And onpon4 adding the amount of RAM, which is not scarce nowadays, as the
only limitation to my affirmation, which can be generalized to many other
programming techniques that reduce time requirements by using more space:
Exactly. I don't think a lot of people understand that increased RAM and hard
disk consumption is often done intentionally to improve performance. The only
way reducing RAM consumption will ever help performance is if you're using so
much RAM that it's going into swap, and very few people have so little RAM
that that's going to happen.
Then you start saying we are wrong. Onpon4 and I are still talking about why
programs eating most of your RAM (but not more) are usually faster than the
so-called "lightweight" alternatives and how, in particular, caching improves
performance. In contrast, and although you stayed on-topic at the beginning
(e.g., claiming that "caching in RAM is not a performance benefit per se"),
you now pretend that "the space-time trade-off has absolutely nothing to do
with where all this started" and that "Reading/writing 1GB of RAM is slower
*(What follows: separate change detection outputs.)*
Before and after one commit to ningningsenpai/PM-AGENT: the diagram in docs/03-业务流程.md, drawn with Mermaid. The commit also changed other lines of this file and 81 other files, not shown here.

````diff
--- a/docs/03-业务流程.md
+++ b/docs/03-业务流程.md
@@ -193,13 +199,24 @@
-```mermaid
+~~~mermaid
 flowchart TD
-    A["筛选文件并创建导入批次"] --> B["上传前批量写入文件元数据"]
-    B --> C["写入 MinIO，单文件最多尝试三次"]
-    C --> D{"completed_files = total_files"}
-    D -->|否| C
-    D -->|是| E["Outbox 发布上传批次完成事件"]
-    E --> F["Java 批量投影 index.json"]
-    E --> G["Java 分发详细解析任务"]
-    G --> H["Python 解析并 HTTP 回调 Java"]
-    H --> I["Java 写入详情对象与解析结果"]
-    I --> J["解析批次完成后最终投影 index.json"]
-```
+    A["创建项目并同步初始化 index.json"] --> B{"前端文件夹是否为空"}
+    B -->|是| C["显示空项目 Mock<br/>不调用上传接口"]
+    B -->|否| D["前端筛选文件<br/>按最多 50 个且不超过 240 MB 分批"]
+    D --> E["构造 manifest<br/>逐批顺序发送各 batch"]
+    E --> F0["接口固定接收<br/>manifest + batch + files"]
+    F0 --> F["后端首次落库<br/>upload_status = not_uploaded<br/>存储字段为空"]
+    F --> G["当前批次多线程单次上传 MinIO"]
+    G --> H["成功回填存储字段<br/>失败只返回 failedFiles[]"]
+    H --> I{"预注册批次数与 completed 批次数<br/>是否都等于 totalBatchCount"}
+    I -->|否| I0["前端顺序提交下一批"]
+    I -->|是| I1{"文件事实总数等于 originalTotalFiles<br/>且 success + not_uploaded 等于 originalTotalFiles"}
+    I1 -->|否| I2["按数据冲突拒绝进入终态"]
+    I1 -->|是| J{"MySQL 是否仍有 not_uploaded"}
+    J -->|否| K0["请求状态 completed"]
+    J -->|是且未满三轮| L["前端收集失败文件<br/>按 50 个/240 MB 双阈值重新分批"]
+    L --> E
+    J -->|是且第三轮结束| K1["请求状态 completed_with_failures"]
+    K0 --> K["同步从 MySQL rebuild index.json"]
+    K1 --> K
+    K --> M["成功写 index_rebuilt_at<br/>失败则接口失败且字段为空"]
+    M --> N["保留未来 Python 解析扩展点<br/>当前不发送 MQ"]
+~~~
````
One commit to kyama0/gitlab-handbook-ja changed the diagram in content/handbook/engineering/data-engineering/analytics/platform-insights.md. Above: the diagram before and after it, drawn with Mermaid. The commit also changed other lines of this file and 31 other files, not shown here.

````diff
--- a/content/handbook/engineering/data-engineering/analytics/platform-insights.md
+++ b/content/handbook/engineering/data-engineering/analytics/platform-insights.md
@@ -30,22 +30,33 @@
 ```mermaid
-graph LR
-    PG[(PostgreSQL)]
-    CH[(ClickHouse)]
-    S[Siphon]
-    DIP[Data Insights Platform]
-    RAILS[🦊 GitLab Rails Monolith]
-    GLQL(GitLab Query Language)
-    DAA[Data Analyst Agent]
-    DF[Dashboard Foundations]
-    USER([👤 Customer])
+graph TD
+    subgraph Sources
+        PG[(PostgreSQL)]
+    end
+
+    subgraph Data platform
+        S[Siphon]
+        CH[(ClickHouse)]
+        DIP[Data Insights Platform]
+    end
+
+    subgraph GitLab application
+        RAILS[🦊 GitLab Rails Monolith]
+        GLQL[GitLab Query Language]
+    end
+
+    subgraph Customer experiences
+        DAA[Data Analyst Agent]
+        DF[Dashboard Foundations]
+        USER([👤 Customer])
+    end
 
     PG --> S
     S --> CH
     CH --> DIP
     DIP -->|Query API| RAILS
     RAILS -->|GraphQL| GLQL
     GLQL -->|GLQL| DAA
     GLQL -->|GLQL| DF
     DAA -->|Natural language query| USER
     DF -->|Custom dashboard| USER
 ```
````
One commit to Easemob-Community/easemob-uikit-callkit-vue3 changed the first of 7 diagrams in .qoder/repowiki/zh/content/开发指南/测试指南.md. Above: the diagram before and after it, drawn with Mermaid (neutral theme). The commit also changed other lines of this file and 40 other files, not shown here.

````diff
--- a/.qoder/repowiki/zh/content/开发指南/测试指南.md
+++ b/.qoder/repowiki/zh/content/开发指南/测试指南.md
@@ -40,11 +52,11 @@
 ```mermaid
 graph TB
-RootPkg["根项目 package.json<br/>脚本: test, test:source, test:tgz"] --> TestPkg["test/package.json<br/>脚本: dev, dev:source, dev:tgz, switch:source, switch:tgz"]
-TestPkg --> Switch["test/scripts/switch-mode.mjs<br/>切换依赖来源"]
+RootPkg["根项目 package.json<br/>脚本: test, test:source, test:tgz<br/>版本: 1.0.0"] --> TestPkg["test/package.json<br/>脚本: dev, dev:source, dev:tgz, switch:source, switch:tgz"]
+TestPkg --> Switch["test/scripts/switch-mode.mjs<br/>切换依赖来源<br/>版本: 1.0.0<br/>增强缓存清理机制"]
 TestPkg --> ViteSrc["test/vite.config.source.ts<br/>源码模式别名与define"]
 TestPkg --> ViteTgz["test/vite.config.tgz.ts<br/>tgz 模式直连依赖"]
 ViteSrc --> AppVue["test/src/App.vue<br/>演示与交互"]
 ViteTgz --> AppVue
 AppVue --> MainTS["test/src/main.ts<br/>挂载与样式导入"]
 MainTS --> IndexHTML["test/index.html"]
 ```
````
than reading/writing 1KB of RAM" is a relevant argument to close the "whole
Also, earlier, you were trying to question onpon4's skills, starting a
sentence with "I don't know what your programming experience is but". Kind
of funny from somebody who believe the Web could be broadcast to every user.
FYI, both onpon4 and I are programmers.